U.S. natural gas exports to Mexico grew by 24% to 1.69 billion cubic feet per day (Bcf/d) in 2012, the highest level since the data collection began in 1973. With imports now accounting for over 30% of its total supply, Mexico’s natural gas use is also at its highest level ever.Natural gas consumption is rising faster in Mexico than natural gas production, and as a result, Mexico is relying more on natural gas imports from the United States….Mexico plans to add about 28 gigawatts of new electric generating capacity between 2012 and 2027, mostly in northern Mexico, according to Comisión Federal de Electricidad (CFE)—Mexico’s state-run electricity provider…This level of growth would likely require increased natural gas imports from the United States.

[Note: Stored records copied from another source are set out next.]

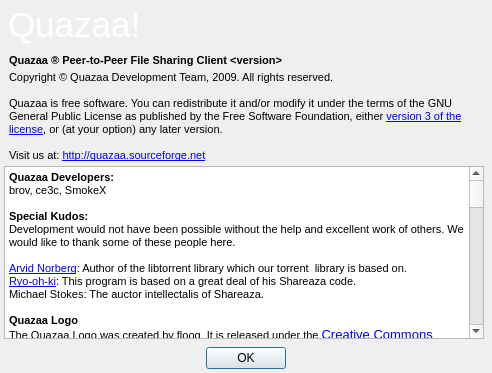
Before: the Qt Designer form UI/dialogabout.ui in c3c/quazaa, drawn with Qt 5.
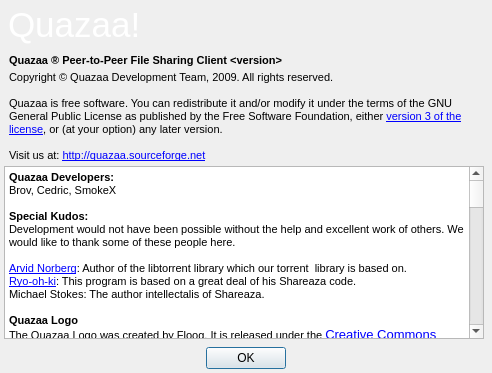
After: the same form once the commit is applied. Icons and pictures are not drawn.

```diff
--- a/UI/dialogabout.ui
+++ b/UI/dialogabout.ui
@@ -167,26 +167,26 @@
 &lt;tr&gt;
 &lt;td style=&quot;border: none;&quot;&gt;
 &lt;p style=&quot; margin-top:0px; margin-bottom:0px; margin-left:0px; margin-right:0px; -qt-block-indent:0; text-indent:0px;&quot;&gt;&lt;span style=&quot; font-family:'MS Shell Dlg 2'; font-size:8pt; font-weight:600;&quot;&gt;Quazaa Developers:&lt;/span&gt;&lt;/p&gt;
-&lt;p style=&quot; margin-top:0px; margin-bottom:0px; margin-left:0px; margin-right:0px; -qt-block-indent:0; text-indent:0px;&quot;&gt;&lt;span style=&quot; font-family:'MS Shell Dlg 2'; font-size:8pt;&quot;&gt;brov, ce3c, SmokeX&lt;/span&gt;&lt;/p&gt;
+&lt;p style=&quot; margin-top:0px; margin-bottom:0px; margin-left:0px; margin-right:0px; -qt-block-indent:0; text-indent:0px;&quot;&gt;&lt;span style=&quot; font-family:'MS Shell Dlg 2'; font-size:8pt;&quot;&gt;Brov, Cedric, SmokeX&lt;/span&gt;&lt;/p&gt;
 &lt;p style=&quot;-qt-paragraph-type:empty; margin-top:0px; margin-bottom:0px; margin-left:0px; margin-right:0px; -qt-block-indent:0; text-indent:0px; font-family:'MS Shell Dlg 2'; font-size:8pt;&quot;&gt;&lt;/p&gt;
 &lt;p style=&quot; margin-top:0px; margin-bottom:0px; margin-left:0px; margin-right:0px; -qt-block-indent:0; text-indent:0px;&quot;&gt;&lt;span style=&quot; font-family:'MS Shell Dlg 2'; font-size:8pt; font-weight:600;&quot;&gt;Special Kudos:&lt;/span&gt;&lt;/p&gt;
 &lt;p style=&quot; margin-top:0px; margin-bottom:0px; margin-left:0px; margin-right:0px; -qt-block-indent:0; text-indent:0px;&quot;&gt;&lt;span style=&quot; font-family:'MS Shell Dlg 2'; font-size:8pt;&quot;&gt;Development would not have been possible without the help and excellent work of others. We would like to thank some of these people here.&lt;/span&gt;&lt;/p&gt;
 &lt;p style=&quot;-qt-paragraph-type:empty; margin-top:0px; margin-bottom:0px; margin-left:0px; margin-right:0px; -qt-block-indent:0; text-indent:0px; font-family:'MS Shell Dlg 2'; font-size:8pt;&quot;&gt;&lt;/p&gt;
 &lt;p style=&quot; margin-top:0px; margin-bottom:0px; margin-left:0px; margin-right:0px; -qt-block-indent:0; text-indent:0px;&quot;&gt;&lt;a href=&quot;http://www.rasterbar.com&quot;&gt;&lt;span style=&quot; font-family:'MS Shell Dlg 2'; font-size:8pt; text-decoration: underline; color:#0000ff;&quot;&gt;Arvid Norberg&lt;/span&gt;&lt;/a&gt;&lt;span style=&quot; font-family:'MS Shell Dlg 2'; font-size:8pt;&quot;&gt;: Author of the libtorrent library which our torrent  library is based on.&lt;/span&gt;&lt;/p&gt;
 &lt;p style=&quot; margin-top:0px; margin-bottom:0px; margin-left:0px; margin-right:0px; -qt-block-indent:0; text-indent:0px;&quot;&gt;&lt;a href=&quot;http://www.cherubicsoft.com/&quot;&gt;&lt;span style=&quot; font-family:'MS Shell Dlg 2'; font-size:8pt; text-decoration: underline; color:#0000ff;&quot;&gt;Ryo-oh-ki&lt;/span&gt;&lt;/a&gt;&lt;span style=&quot; font-family:'MS Shell Dlg 2'; font-size:8pt;&quot;&gt;: This program is based on a great deal of his Shareaza code. &lt;/span&gt;&lt;/p&gt;
-&lt;p style=&quot; margin-top:0px; margin-bottom:0px; margin-left:0px; margin-right:0px; -qt-block-indent:0; text-indent:0px;&quot;&gt;&lt;span style=&quot; font-family:'MS Shell Dlg 2'; font-size:8pt;&quot;&gt;Michael Stokes: The auctor intellectalis of Shareaza.&lt;/span&gt;&lt;/p&gt;
+&lt;p style=&quot; margin-top:0px; margin-bottom:0px; margin-left:0px; margin-right:0px; -qt-block-indent:0; text-indent:0px;&quot;&gt;&lt;span style=&quot; font-family:'MS Shell Dlg 2'; font-size:8pt;&quot;&gt;Michael Stokes: The author intellectalis of Shareaza.&lt;/span&gt;&lt;/p&gt;
 &lt;p style=&quot;-qt-paragraph-type:empty; margin-top:0px; margin-bottom:0px; margin-left:0px; margin-right:0px; -qt-block-indent:0; text-indent:0px; font-family:'MS Shell Dlg 2'; font-size:8pt;&quot;&gt;&lt;/p&gt;
 &lt;p style=&quot; margin-top:0px; margin-bottom:0px; margin-left:0px; margin-right:0px; -qt-block-indent:0; text-indent:0px;&quot;&gt;&lt;span style=&quot; font-family:'MS Shell Dlg 2'; font-size:8pt; font-weight:600;&quot;&gt;Quazaa Logo&lt;/span&gt;&lt;/p&gt;
-&lt;p style=&quot; margin-top:0px; margin-bottom:0px; margin-left:0px; margin-right:0px; -qt-block-indent:0; text-indent:0px;&quot;&gt;&lt;span style=&quot; font-family:'MS Shell Dlg 2'; font-size:8pt;&quot;&gt;The Quazaa Logo was created by floog. It is released under the &lt;/span&gt;&lt;a href=&quot;http://creativecommons.org/licenses/by-nc/3.0/legalcode&quot;&gt;&lt;span style=&quot; text-decoration: underline; color:#0000ff;&quot;&gt;Creative Commons Attribution-NonCommercial 3.0 License&lt;/span&gt;&lt;/a&gt;&lt;a href=&quot;http://creativecommons.org/licenses/by-nc/3.0/&quot;&gt;&lt;span style=&quot; text-decoration: underline; color:#000000;&quot;&gt;.&lt;/span&gt;&lt;/a&gt;&lt;/p&gt;
+&lt;p style=&quot; margin-top:0px; margin-bottom:0px; margin-left:0px; margin-right:0px; -qt-block-indent:0; text-indent:0px;&quot;&gt;&lt;span style=&quot; font-family:'MS Shell Dlg 2'; font-size:8pt;&quot;&gt;The Quazaa Logo was created by Floog. It is released under the &lt;/span&gt;&lt;a href=&quot;http://creativecommons.org/licenses/by-nc/3.0/legalcode&quot;&gt;&lt;span style=&quot; text-decoration: underline; color:#0000ff;&quot;&gt;Creative Commons Attribution-NonCommercial 3.0 License&lt;/span&gt;&lt;/a&gt;&lt;span style=&quot; font-family:'MS Shell Dlg 2'; font-size:8pt;&quot;&gt;.&lt;/span&gt;&lt;/p&gt;
 &lt;p style=&quot;-qt-paragraph-type:empty; margin-top:0px; margin-bottom:0px; margin-left:0px; margin-right:0px; -qt-block-indent:0; text-indent:0px; font-family:'MS Shell Dlg 2'; font-size:8pt;&quot;&gt;&lt;/p&gt;
 &lt;p style=&quot; margin-top:0px; margin-bottom:0px; margin-left:0px; margin-right:0px; -qt-block-indent:0; text-indent:0px;&quot;&gt;&lt;span style=&quot; font-family:'MS Shell Dlg 2'; font-size:8pt; font-weight:600;&quot;&gt;Quazaa Concept and Design&lt;/span&gt;&lt;/p&gt;
 &lt;p style=&quot; margin-top:0px; margin-bottom:0px; margin-left:0px; margin-right:0px; -qt-block-indent:0; text-indent:0px;&quot;&gt;&lt;span style=&quot; font-family:'MS Shell Dlg 2'; font-size:8pt;&quot;&gt;Cyko, Old Death, Rolandas&lt;/span&gt;&lt;/p&gt;
 &lt;p style=&quot;-qt-paragraph-type:empty; margin-top:0px; margin-bottom:0px; margin-left:0px; margin-right:0px; -qt-block-indent:0; text-indent:0px; font-family:'MS Shell Dlg 2'; font-size:8pt;&quot;&gt;&lt;/p&gt;
 &lt;p style=&quot; margin-top:0px; margin-bottom:0px; margin-left:0px; margin-right:0px; -qt-block-indent:0; text-indent:0px;&quot;&gt;&lt;span style=&quot; font-family:'MS Shell Dlg 2'; font-size:8pt; font-weight:600;&quot;&gt;Quazaa Language Translators&lt;/span&gt;&lt;/p&gt;
-&lt;p style=&quot; margin-top:0px; margin-bottom:0px; margin-left:0px; margin-right:0px; -qt-block-indent:0; text-indent:0px;&quot;&gt;&lt;span style=&quot; font-family:'MS Shell Dlg 2'; font-size:8pt;&quot;&gt;Oce&lt;/span&gt;&lt;/p&gt;
+&lt;p style=&quot; margin-top:0px; margin-bottom:0px; margin-left:0px; margin-right:0px; -qt-block-indent:0; text-indent:0px;&quot;&gt;&lt;span style=&quot; font-family:'MS Shell Dlg 2'; font-size:8pt;&quot;&gt;Oce, Mollca&lt;/span&gt;&lt;/p&gt;
 &lt;p style=&quot;-qt-paragraph-type:empty; margin-top:0px; margin-bottom:0px; margin-left:0px; margin-right:0px; -qt-block-indent:0; text-indent:0px; font-family:'MS Shell Dlg 2'; font-size:8pt;&quot;&gt;&lt;/p&gt;
 &lt;p style=&quot; margin-top:0px; margin-bottom:0px; margin-left:0px; margin-right:0px; -qt-block-indent:0; text-indent:0px;&quot;&gt;&lt;span style=&quot; font-family:'MS Shell Dlg 2'; font-size:8pt; font-weight:600;&quot;&gt;Quazaa Website&lt;/span&gt;&lt;/p&gt;
-&lt;p style=&quot; margin-top:0px; margin-bottom:0px; margin-left:0px; margin-right:0px; -qt-block-indent:0; text-indent:0px;&quot;&gt;&lt;span style=&quot; font-family:'MS Shell Dlg 2'; font-size:8pt;&quot;&gt;ce3c, Cyko&lt;/span&gt;&lt;/p&gt;
+&lt;p style=&quot; margin-top:0px; margin-bottom:0px; margin-left:0px; margin-right:0px; -qt-block-indent:0; text-indent:0px;&quot;&gt;&lt;span style=&quot; font-family:'MS Shell Dlg 2'; font-size:8pt;&quot;&gt;Cedric, Cyko&lt;/span&gt;&lt;/p&gt;
 &lt;p style=&quot;-qt-paragraph-type:empty; margin-top:0px; margin-bottom:0px; margin-left:0px; margin-right:0px; -qt-block-indent:0; text-indent:0px; font-family:'MS Shell Dlg 2'; font-size:8pt;&quot;&gt;&lt;/p&gt;
 &lt;p style=&quot; margin-top:0px; margin-bottom:0px; margin-left:0px; margin-right:0px; -qt-block-indent:0; text-indent:0px;&quot;&gt;&lt;span style=&quot; font-family:'MS Shell Dlg 2'; font-size:8pt; font-weight:600;&quot;&gt;Quazaa Wiki&lt;/span&gt;&lt;/p&gt;
 &lt;p style=&quot; margin-top:0px; margin-bottom:0px; margin-left:0px; margin-right:0px; -qt-block-indent:0; text-indent:0px;&quot;&gt;&lt;span style=&quot; font-family:'MS Shell Dlg 2'; font-size:8pt;&quot;&gt;Cyko, Oce, Old Death&lt;/span&gt;&lt;/p&gt;
@@ -201,10 +201,10 @@
 &lt;p style=&quot; margin-top:0px; margin-bottom:0px; margin-left:0px; margin-right:0px; -qt-block-indent:0; text-indent:0px;&quot;&gt;&lt;span style=&quot; font-family:'MS Shell Dlg 2'; font-size:8pt;&quot;&gt;We give special thanks to the Forum Moderators and Chatroom Operators:&lt;/span&gt;&lt;/p&gt;
 &lt;p style=&quot;-qt-paragraph-type:empty; margin-top:0px; margin-bottom:0px; margin-left:0px; margin-right:0px; -qt-block-indent:0; text-indent:0px; font-family:'MS Shell Dlg 2'; font-size:8pt;&quot;&gt;&lt;/p&gt;
 &lt;p style=&quot; margin-top:0px; margin-bottom:0px; margin-left:0px; margin-right:0px; -qt-block-indent:0; text-indent:0px;&quot;&gt;&lt;span style=&quot; font-family:'MS Shell Dlg 2'; font-size:8pt; font-weight:600;&quot;&gt;Forum Moderators&lt;/span&gt;&lt;/p&gt;
-&lt;p style=&quot; margin-top:0px; margin-bottom:0px; margin-left:0px; margin-right:0px; -qt-block-indent:0; text-indent:0px;&quot;&gt;&lt;span style=&quot; font-family:'MS Shell Dlg 2'; font-size:8pt;&quot;&gt;Quazaa forum superadmins: ce3c, Cyko, Kath, Old Death&lt;/span&gt;&lt;/p&gt;
+&lt;p style=&quot; margin-top:0px; margin-bottom:0px; margin-left:0px; margin-right:0px; -qt-block-indent:0; text-indent:0px;&quot;&gt;&lt;span style=&quot; font-family:'MS Shell Dlg 2'; font-size:8pt;&quot;&gt;Quazaa forum superadmins: Cedric, Cyko, Kath, Old Death&lt;/span&gt;&lt;/p&gt;
 &lt;p style=&quot;-qt-paragraph-type:empty; margin-top:0px; margin-bottom:0px; margin-left:0px; margin-right:0px; -qt-block-indent:0; text-indent:0px; font-family:'MS Shell Dlg 2'; font-size:8pt;&quot;&gt;&lt;/p&gt;
 &lt;p style=&quot; margin-top:0px; margin-bottom:0px; margin-left:0px; margin-right:0px; -qt-block-indent:0; text-indent:0px;&quot;&gt;&lt;span style=&quot; font-family:'MS Shell Dlg 2'; font-size:8pt; font-weight:600;&quot;&gt;Quazaa Chat Operators&lt;/span&gt;&lt;/p&gt;
-&lt;p style=&quot; margin-top:0px; margin-bottom:0px; margin-left:0px; margin-right:0px; -qt-block-indent:0; text-indent:0px;&quot;&gt;&lt;span style=&quot; font-family:'MS Shell Dlg 2'; font-size:8pt;&quot;&gt;Kath: Quazaa Super Operator&lt;/span&gt;&lt;/p&gt;
+&lt;p style=&quot; margin-top:0px; margin-bottom:0px; margin-left:0px; margin-right:0px; -qt-block-indent:0; text-indent:0px;&quot;&gt;&lt;span style=&quot; font-family:'MS Shell Dlg 2'; font-size:8pt;&quot;&gt;Quazaa Super Operators: Kath, Cedric&lt;/span&gt;&lt;/p&gt;
 &lt;p style=&quot;-qt-paragraph-type:empty; margin-top:0px; margin-bottom:0px; margin-left:0px; margin-right:0px; -qt-block-indent:0; text-indent:0px; font-family:'MS Shell Dlg 2'; font-size:8pt;&quot;&gt;&lt;/p&gt;
 &lt;p style=&quot; margin-top:0px; margin-bottom:0px; margin-left:0px; margin-right:0px; -qt-block-indent:0; text-indent:0px;&quot;&gt;&lt;span style=&quot; font-family:'MS Shell Dlg 2'; font-size:8pt; font-weight:600;&quot;&gt;The Shareaza Development Team&lt;/span&gt;&lt;/p&gt;
 &lt;p style=&quot; margin-top:0px; margin-bottom:0px; margin-left:0px; margin-right:0px; -qt-block-indent:0; text-indent:0px;&quot;&gt;&lt;span style=&quot; font-family:'MS Shell Dlg 2'; font-size:8pt;&quot;&gt;ale5000, Cyko_01, dcat, ivan386, Rolandas, Ryo-oh-ki, SkinVista, WildCard, _peer_, _slv_, a178235, brov, ceejay.dk, coolg1026, Cyberbob, DWKnight, Eperales, Frontier, FrYGuY, heavy_baby, Higgy, kevogod, kobayan, ogg123, jlh, jonatkins, micro, Mosteo, Paul Bludov, Rayner, roo_koo_too, Stealth, SteventB, tcwinkler, ten9, Thesage, TUW, Wai, zero9999, Zone-MR, Zootella&lt;/span&gt;&lt;/p&gt;
```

The intertwining of the US and Mexico is a decidedly good thing. We’ve got the gas ready to export, and while the Obama administration dithers over permitting for the facilities necessary to export liquefied natural gas to countries like Japan, we can help fuel our southern neighbor’s burgeoning industries. A flourishing Mexican economy would be a boon for the US as well, boosting trade and reducing the pressures that drive mass immigration. The mainstream media continues to cover Mexico primarily in terms of illicit flows of immigrants and drugs and guns, and news like this goes a long way toward puncturing that gloomy narrative.At the same time, Mexico still needs to develop its domestic production. It’s sitting on large shale reserves of its own, but is hampered by its stagnant, monolithic state-owned energy company, Pemex. Newly elected President Peña Nieto made energy reform a key promise of his campaign last year, and it looks like he intends to follow through. If he succeeds, Mexico is likely to join the US and Canada as a part of the North American powerhouse that could emerge as the center of world energy markets.[North America image courtesy of Shutterstock.]